Operational Data in Manufacturing: Tapping the Real-Time Value

ASluminum cans coming through an assemply line
03/25/2019

As noted by PwC, "global demand for manufactured products is growing at a snail's pace," with just 3.4 percent increase in output this year. Multiple factors contribute to the current climate, including depressed oil prices and reduced foreign trade levels.

With no quick fixes in sight, companies are looking for ways to improve productivity wherever possible, since even small gains help put manufacturers ahead of the competition. The result? Businesses need better ways to mine real-time operational data in manufacturing and remain industry leaders.

Economies of Scale

Businesses in the manufacturing sector recognize the need for investment, but PwC data points to new product or service introduction and R&D as the big winners here — with more than half of organizations planning to boost spending in these areas. Information technology, meanwhile, takes a distant third place.

It makes sense: The breakneck pace of technology evolution (combined with historically functional manufacturing processes) creates a "not broken, don't fix it" situation where companies are wary of investment that could do more harm than good to their bottom line.

According to the Wharton School at the University of Pennsylvania, however, there's potential for change. In a recent interview, Sight Machine CEO John Sobel notes that while multiple venture-backed startups have offered small-scale solutions to source specific operational data in manufacturing, "the focus has really shifted from local problems to scale solutions."

As a result, there's growing enterprise demand for large-scale solutions that are capable of capturing operational data at scale and in real time. This data can then be presented in such a way that encourages companies to take immediate action. The demand has prompted a market shift, with both startups and established analytics providers looking for the at-scale solution that both delivers actionable insight and positions them ahead of the competition.

The New Order

Necessary shifts to digitally-enabled technologies come with real gains for manufacturing companies. According to PwC, anticipated benefits from digitization include 3 percent additional revenue and 3.6 percent cost reduction per year. The professional services firm points to one oil-and-gas sector case study that saw the use of wireless sensors boost output by 10 percent while cutting unforeseen outages in half.

Understanding the need for real-time insight is one thing, but what tools are available to help organizations make the transition from existing processes to cutting-edge data collection? Front-runners include:

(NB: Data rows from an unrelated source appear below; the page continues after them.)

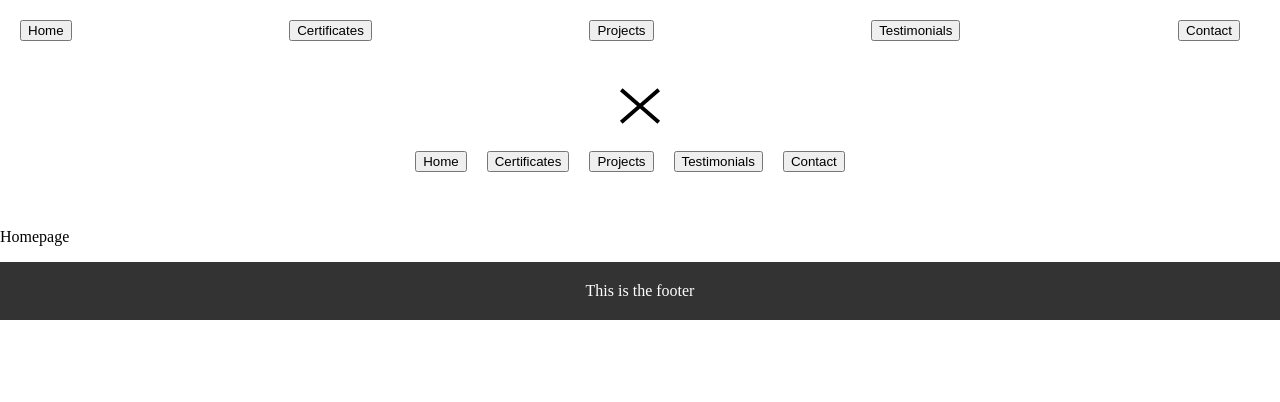
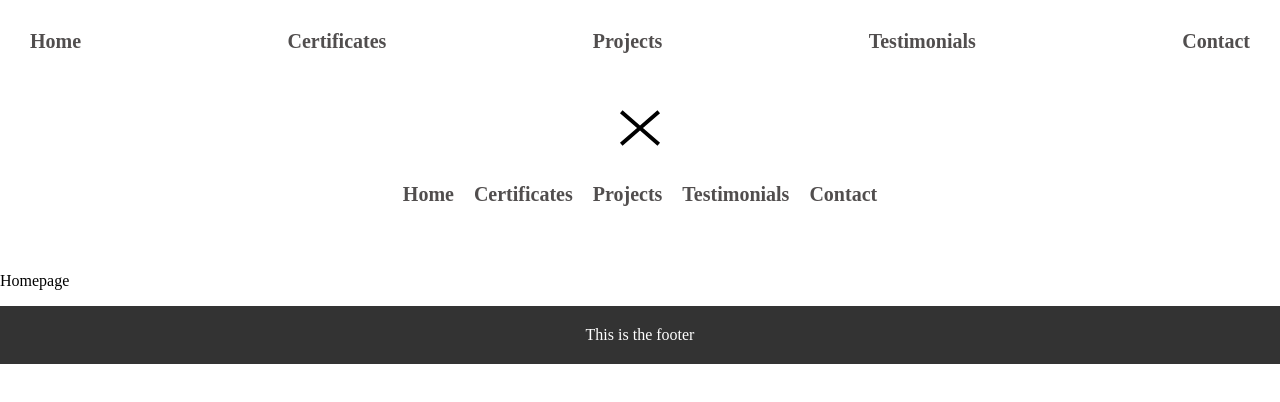
Before and after one commit to markusmasalin/next-typescript-portfolio, a Next.js app: page / in a window 1280 px wide. Shown: the top 402 px of the page. Built offline with nearby package versions, Linux system fonts and the light colour scheme.

Commit message:
Change Menu link UI

```diff
--- a/src/components/header/NavLink.tsx
+++ b/src/components/header/NavLink.tsx
@@ -6,22 +6,33 @@ export type NavLinkProps = {
   href: string
 }
 
+const NavLinkContainer = styled.div`
+  display: flex;
+  text-align: center;
+  padding: 10px;
+`;
+
 const StyledNavLink = styled.a`
-  color: #fff;
+  display: flex;
+  font-size: 20px;
+  color: #514e4e;
   text-decoration: none;
-  margin-right: 20px;
-
+  cursor: pointer;
+  font-weight: bold;
   &:hover {
-    color: #ccc;
+    color: #b5b3b3;
   }
 `;
 
 const NavLink:NextPage<NavLinkProps> = ({href, name}) => {
 
   return (
-    <StyledNavLink href={href}>
-      <button>{name}</button>
-    </StyledNavLink>
+    <NavLinkContainer>
+      <StyledNavLink href={href}>
+        <span>{name}</span>
+      </StyledNavLink>
+    </NavLinkContainer>
+
 
   );
 }
```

  • Mixed Reality — As noted by Business News Daily, mixed reality tools could help companies identify problems in real time and optimize efficiency. Here's the idea: By combining internet-connected sensor data with virtual reality (VR) glasses or augmented reality (AR) headsets, employees can "see" inside machinery to pinpoint problems or perform preventive maintenance. The key here is visualization; taking relevant operational data and converting it into visual cues or instructions that workers can follow.
  • Process Mining — While key performance indicators (KPIs) remain critical for efficient manufacturing, new process-based mining tools leverage event logs to create real-time representations of any process "as is." This allows enterprises to quickly obtain a snapshot of any process at any time, instead of waiting for analysis solutions to check large data sets for recurring patterns.
  • Improved ERP — To effectively mine operational data in manufacturing, companies need tools capable of sourcing, compiling and immediately delivering insight. According to Industry Week, however, organizations must also ensure that existing solutions — such as ERP deployments — are providing reliable and relevant information to new analytics tools. If legacy ERP tools aren't configured properly or leverage out-of-date information silos, new tools will invariably produce less-than-ideal results. Before deploying any new operational data application, companies are well-served by updating (or replacing) current ERPs.

With production growth slowing, small efficiency increases can provide a big impact for manufacturing companies. The caveat? These increases demand digital tools capable of identifying, analyzing and delivering actionable insight in real time.